DATASET CONTENT ::
....
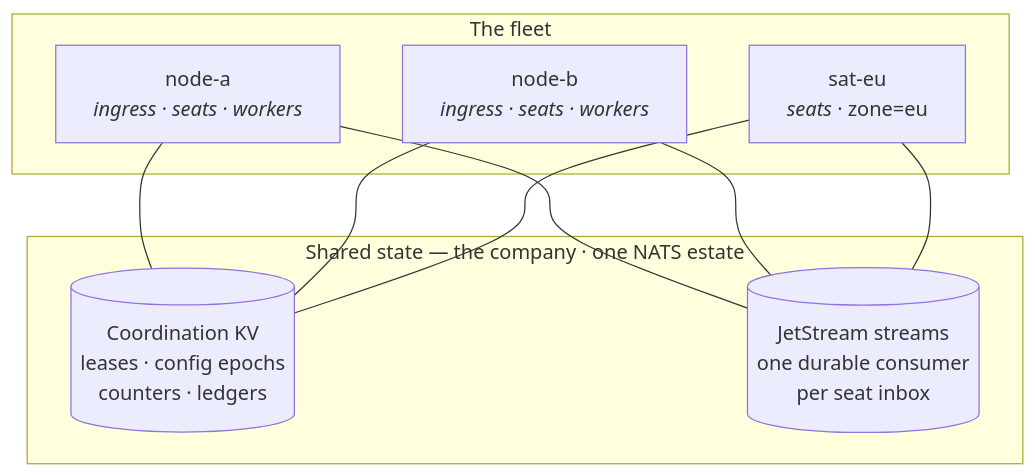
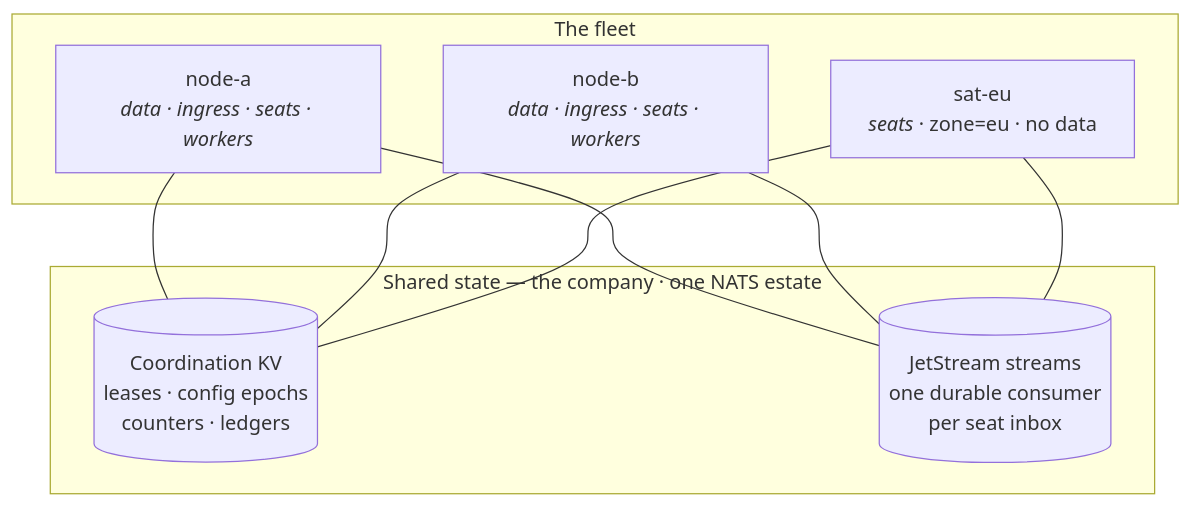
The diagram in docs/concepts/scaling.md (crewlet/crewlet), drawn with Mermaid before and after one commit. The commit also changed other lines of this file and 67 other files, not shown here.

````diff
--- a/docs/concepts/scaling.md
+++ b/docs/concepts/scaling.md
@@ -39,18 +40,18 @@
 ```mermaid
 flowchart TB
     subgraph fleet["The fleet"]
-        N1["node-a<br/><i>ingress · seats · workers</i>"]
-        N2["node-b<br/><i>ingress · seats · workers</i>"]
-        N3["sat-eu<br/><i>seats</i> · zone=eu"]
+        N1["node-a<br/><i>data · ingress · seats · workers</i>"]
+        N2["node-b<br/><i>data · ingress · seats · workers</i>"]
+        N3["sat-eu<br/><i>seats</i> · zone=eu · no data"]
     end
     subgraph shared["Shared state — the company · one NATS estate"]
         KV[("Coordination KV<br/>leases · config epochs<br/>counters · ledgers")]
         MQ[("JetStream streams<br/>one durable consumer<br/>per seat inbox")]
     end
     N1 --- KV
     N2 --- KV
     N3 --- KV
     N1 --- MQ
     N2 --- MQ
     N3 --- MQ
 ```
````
....
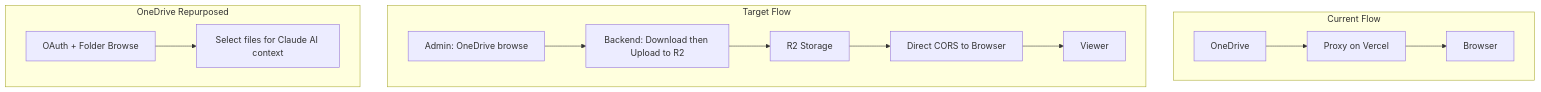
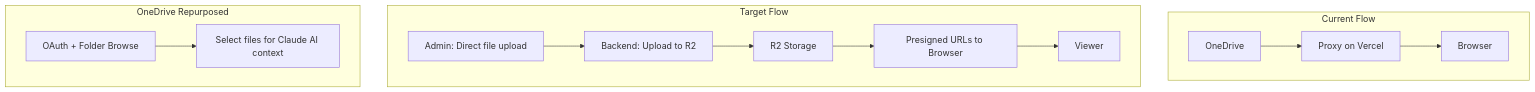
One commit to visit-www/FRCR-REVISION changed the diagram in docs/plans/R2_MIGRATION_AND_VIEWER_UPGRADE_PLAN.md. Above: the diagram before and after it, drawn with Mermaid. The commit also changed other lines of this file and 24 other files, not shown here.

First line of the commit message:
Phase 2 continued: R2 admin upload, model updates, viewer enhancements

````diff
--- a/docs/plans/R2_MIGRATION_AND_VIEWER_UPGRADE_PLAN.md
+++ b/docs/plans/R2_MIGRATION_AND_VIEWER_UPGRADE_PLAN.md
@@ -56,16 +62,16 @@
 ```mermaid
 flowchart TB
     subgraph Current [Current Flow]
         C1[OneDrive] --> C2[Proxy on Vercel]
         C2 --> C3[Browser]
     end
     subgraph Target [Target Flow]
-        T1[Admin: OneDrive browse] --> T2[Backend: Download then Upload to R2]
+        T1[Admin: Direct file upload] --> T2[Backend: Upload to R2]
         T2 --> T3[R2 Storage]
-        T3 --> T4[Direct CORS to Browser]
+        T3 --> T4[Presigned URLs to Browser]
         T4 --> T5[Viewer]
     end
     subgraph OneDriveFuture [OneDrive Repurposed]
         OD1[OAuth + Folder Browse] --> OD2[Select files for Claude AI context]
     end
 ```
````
....
TASK DETAILS :: If a line in the entries above has the word "Browser", copy it.

RESPONSE BELOW ::
         C2 --> C3[Browser]
-        T3 --> T4[Direct CORS to Browser]
+        T3 --> T4[Presigned URLs to Browser]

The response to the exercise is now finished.